Other experts, too, cautioned against reading too much into the study, which involved no examination of former players' brains, and relied on answers to questions by telephone and online, rather than a formal diagnosis.
"The paper hints... that repetitive concussive brain injury might have happened in these American football players, but does not provide any evidence for this suggestion," said Michael Swash, a neurology expert from Barts and the London School of Medicine.
The researcher team, from the United States, used data from 214 former amateur and professional American football players enrolled in an ongoing study of neurodegenerative disease.
The male subjects had not played any contact sport other than football, either at high school, college or professionally.
The study sought to examine potential long-term harms of early exposure to a sport that sees players receive violent head blows that can cause concussion, linked to later brain problems.
- To play, or not to play? -
The researchers had theorised that the damage may be compounded by starting at an early age.
"Youth football is played between ages of five and 14, a period when the brain undergoes substantial maturation in males," the team wrote.
Young players can experience more than 200 head impacts per season, they added, citing earlier research.
"The effects of repetitive head impact exposure on the brain at a young age may disrupt neurodevelopment," the researchers said.
For the study, former players with an average age of 51 were asked to rate their behaviour, mood, and executive function -- which includes tasks like analysing, planning and organising.
They also underwent a test of cognitive ability.
Among those who reported a learning disability, having taken medication for depression, or to have received a psychiatric diagnosis, most had started football when they were younger than 12, said the study authors.
The study did not consider whether the former players had received any head injuries.
By the authors' own analysis, the findings "should not be used to inform safety and/or policy decisions in regards to youth football", and more studies are needed.
David Reynolds, the chief scientific officer of Alzheimer's Research UK, pointed out that sports like American football can contribute to a healthy, active lifestyle.
"It is important that findings highlighting the potential risks of any sport are followed up with further research so that people can make informed decisions about the activities they get involved in and how best to minimise any risks," he wrote in a comment distributed by the Science Media Centre.
In April last year, a study said some 43 percent of retired American football players studied show signs of traumatic brain injury.

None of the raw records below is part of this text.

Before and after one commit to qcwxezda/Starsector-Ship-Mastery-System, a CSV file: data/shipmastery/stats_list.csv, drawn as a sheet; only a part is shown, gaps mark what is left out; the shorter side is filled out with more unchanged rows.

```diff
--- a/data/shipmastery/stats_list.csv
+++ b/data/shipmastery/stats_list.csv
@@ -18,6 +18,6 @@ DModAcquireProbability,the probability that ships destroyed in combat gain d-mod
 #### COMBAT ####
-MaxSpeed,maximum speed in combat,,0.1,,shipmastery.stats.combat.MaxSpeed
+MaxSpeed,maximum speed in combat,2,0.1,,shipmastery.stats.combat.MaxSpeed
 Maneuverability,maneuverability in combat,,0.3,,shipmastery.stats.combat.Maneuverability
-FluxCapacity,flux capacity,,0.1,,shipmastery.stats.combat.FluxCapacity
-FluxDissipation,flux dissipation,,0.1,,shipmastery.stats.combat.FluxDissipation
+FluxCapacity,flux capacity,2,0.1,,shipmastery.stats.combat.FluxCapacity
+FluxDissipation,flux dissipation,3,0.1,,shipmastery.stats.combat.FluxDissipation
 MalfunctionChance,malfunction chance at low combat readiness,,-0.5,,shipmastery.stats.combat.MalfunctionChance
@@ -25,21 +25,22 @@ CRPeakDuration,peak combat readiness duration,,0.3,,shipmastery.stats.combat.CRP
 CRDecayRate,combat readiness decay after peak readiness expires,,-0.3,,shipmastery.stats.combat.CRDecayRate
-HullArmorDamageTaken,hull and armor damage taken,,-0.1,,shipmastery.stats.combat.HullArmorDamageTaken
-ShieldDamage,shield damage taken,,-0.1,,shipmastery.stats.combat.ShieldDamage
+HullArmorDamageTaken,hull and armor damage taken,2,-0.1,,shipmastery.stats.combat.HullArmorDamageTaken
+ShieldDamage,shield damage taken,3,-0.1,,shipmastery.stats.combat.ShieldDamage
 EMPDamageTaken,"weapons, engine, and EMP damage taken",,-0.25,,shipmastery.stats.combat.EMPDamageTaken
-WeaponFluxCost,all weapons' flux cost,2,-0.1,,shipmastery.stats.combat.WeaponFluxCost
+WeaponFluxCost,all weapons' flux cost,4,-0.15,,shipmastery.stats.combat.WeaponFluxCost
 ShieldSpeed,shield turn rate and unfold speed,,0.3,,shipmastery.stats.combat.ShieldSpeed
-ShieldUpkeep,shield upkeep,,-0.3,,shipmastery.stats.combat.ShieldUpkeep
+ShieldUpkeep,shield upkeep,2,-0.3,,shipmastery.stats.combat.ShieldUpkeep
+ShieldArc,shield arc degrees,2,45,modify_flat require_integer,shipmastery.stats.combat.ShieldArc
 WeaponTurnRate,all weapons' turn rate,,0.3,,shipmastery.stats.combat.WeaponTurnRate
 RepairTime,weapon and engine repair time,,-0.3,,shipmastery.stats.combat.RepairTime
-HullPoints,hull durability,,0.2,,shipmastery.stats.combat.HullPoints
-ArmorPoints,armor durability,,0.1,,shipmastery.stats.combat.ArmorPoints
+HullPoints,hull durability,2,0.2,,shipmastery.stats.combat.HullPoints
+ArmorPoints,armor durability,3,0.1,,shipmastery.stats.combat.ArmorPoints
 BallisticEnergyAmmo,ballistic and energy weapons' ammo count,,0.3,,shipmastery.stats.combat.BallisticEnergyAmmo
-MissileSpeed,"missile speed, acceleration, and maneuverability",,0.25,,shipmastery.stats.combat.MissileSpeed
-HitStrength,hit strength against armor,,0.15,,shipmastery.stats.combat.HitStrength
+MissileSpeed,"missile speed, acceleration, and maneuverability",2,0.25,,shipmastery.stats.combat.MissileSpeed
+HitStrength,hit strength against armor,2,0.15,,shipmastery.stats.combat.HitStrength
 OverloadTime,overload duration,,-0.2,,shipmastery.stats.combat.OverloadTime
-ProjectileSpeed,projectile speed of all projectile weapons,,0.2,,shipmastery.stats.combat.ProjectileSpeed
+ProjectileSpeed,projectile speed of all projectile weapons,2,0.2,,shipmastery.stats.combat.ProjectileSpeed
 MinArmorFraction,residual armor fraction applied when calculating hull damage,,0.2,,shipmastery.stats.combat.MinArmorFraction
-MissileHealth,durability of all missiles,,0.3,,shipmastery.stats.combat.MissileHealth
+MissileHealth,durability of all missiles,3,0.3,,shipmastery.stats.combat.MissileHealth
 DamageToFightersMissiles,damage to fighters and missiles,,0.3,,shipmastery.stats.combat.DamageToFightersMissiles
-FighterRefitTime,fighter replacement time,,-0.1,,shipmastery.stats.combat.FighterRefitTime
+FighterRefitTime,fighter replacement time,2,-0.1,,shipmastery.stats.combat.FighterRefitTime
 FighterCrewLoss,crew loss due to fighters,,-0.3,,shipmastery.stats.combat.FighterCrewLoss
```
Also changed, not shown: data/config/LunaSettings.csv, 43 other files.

The National Football League has faced growing scrutiny in recent years over concussions and head trauma in America's most popular sport.
In 2015, the league agreed to a $1-billion (800-million-euro) settlement to resolve thousands of lawsuits by former players suffering neurological problems.